James D. Isaak received his B.S. in Computer Studies and his M.S.E.E. in Computer Engineering (1972) from Stanford University. He is a Senior Member of the IEEE, and has been a member of the IEEE Computer Society since 1971. He led the POSIX standards effort from 1984 through 1994, as work expanded to 30 projects with involvement by over 500 volunteers.
In addition to his work as Director for Information Infrastructure Standards at Digital Equipment Corporation which entails standards leadership, strategies and “evangelism” from China to Europe, he also worked in startups and major vendors in operating systems development, software services, management, product management and strategic planning. In the past, Mr. Isaak tested the early PC software market with a genealogy package, authored numerous articles on open systems, including a piece on the “Information Highway” published in the October 1978 issue of Computer. He also coauthored the recently-published, Open Systems Handbook (IEEE Standards Press) and served as editor of a standard family history and genealogy to be published later this year.
Among his many accomplishments, Mr. Isaak initiated the IEEE SCC33 Standards Coordinating Committee for the Information Infrastructure, and is active in the ANSI Information Infrastructure Standards Panel (IISP). In addition, he is the convener of the ISO/IEC JTC1/SC22/WG15 POSIX effort and member of: the associated ISO/IEC SC22 Committee, IEEE Standards Board, the Cross Industry Working team (XIWT), alternate on the NIIT Board of Directors and ACM. James Isaak is the recipient of the IEEE Computer Society Outstanding Contribution Award, “for outstanding technical achievement in development of POSIX Standard P1003,” the POSIX Pioneer and the Stanford Computing Pioneer certificates.

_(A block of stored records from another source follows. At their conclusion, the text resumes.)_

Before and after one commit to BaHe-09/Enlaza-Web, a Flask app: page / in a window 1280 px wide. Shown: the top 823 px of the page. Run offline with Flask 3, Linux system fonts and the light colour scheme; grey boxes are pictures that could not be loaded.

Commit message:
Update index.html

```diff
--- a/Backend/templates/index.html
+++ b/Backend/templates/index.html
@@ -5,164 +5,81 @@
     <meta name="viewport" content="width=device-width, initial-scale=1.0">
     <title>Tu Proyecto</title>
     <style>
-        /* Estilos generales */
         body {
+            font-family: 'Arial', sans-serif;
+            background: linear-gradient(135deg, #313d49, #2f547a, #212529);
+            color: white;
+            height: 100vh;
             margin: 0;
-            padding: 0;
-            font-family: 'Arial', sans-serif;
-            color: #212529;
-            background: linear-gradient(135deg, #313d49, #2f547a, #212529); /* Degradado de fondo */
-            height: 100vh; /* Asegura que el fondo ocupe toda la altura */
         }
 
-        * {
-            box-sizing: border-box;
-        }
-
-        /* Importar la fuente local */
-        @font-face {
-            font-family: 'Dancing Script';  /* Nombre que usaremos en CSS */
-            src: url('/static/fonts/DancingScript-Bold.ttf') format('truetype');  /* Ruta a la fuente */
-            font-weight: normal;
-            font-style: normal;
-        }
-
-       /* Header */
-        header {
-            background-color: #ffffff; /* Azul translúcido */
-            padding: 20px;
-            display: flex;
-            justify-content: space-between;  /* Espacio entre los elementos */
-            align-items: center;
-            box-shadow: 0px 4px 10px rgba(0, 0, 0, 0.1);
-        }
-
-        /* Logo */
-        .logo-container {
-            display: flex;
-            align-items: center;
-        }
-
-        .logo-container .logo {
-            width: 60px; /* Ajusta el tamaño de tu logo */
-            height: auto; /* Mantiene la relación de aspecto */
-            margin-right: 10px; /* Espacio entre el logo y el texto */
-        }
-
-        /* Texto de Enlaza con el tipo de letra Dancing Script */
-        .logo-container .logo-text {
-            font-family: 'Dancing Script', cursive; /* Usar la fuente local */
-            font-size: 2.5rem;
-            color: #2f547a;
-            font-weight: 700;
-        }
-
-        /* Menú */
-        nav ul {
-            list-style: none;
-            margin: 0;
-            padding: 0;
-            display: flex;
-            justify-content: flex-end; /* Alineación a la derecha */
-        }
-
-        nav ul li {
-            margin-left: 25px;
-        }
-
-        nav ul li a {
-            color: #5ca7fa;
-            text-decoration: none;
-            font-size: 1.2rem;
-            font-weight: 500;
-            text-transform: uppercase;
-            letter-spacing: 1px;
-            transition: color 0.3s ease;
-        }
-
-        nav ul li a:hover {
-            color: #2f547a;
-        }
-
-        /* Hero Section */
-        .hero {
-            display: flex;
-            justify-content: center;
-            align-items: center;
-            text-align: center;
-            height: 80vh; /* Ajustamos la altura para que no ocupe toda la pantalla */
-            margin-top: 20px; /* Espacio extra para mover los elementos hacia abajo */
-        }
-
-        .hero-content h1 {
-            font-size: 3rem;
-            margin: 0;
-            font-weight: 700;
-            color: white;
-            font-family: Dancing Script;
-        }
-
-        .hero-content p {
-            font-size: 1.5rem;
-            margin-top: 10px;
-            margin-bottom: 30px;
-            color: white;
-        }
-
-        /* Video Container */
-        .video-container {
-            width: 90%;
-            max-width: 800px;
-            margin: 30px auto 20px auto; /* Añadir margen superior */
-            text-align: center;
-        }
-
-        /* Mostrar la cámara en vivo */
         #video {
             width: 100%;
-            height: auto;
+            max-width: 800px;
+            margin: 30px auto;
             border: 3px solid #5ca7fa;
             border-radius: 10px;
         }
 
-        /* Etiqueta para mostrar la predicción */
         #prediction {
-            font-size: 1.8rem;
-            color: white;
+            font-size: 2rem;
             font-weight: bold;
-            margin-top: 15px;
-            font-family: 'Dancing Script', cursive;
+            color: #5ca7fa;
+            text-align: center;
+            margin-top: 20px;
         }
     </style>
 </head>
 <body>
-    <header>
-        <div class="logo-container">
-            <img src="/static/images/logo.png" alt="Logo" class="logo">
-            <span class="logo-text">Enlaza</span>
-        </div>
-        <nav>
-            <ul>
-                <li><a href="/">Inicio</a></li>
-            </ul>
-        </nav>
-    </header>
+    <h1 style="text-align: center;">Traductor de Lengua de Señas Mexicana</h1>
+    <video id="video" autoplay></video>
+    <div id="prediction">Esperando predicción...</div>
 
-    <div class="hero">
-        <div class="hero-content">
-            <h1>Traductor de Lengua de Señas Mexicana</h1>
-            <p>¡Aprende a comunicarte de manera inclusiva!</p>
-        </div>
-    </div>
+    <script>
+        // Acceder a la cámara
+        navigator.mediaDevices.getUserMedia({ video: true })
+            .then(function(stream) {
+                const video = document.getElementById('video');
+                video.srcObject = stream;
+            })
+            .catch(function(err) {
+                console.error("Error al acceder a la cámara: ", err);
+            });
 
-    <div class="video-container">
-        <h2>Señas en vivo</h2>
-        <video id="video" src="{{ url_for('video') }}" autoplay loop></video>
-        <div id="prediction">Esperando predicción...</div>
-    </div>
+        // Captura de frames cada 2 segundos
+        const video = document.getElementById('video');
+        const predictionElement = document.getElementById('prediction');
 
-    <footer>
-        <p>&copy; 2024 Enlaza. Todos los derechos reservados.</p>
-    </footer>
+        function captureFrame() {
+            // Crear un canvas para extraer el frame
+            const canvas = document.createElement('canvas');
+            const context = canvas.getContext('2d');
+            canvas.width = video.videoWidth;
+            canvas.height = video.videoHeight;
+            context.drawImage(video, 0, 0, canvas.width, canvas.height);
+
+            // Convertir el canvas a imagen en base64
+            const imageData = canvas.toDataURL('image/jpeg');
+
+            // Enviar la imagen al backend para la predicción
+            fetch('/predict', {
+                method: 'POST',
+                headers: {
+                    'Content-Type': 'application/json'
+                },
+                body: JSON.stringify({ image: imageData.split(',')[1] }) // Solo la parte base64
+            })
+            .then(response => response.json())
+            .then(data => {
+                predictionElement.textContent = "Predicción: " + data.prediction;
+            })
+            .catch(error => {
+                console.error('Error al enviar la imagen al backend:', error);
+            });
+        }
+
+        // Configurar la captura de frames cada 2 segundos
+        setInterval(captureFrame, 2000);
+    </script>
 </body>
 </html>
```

Jim would like to thank his wife of 26 years Leonora Isaak, and daughters Michelle and Elaine, for their patience and understanding with the substantial amount of work and travel that is entailed in standards participation. Elaine is the one that decide “POSIX” STOOD OR “Persons Opposed to Scarlet Indigenous Xylophones” after the Nth time someone asked her what his personalized license plate stood for.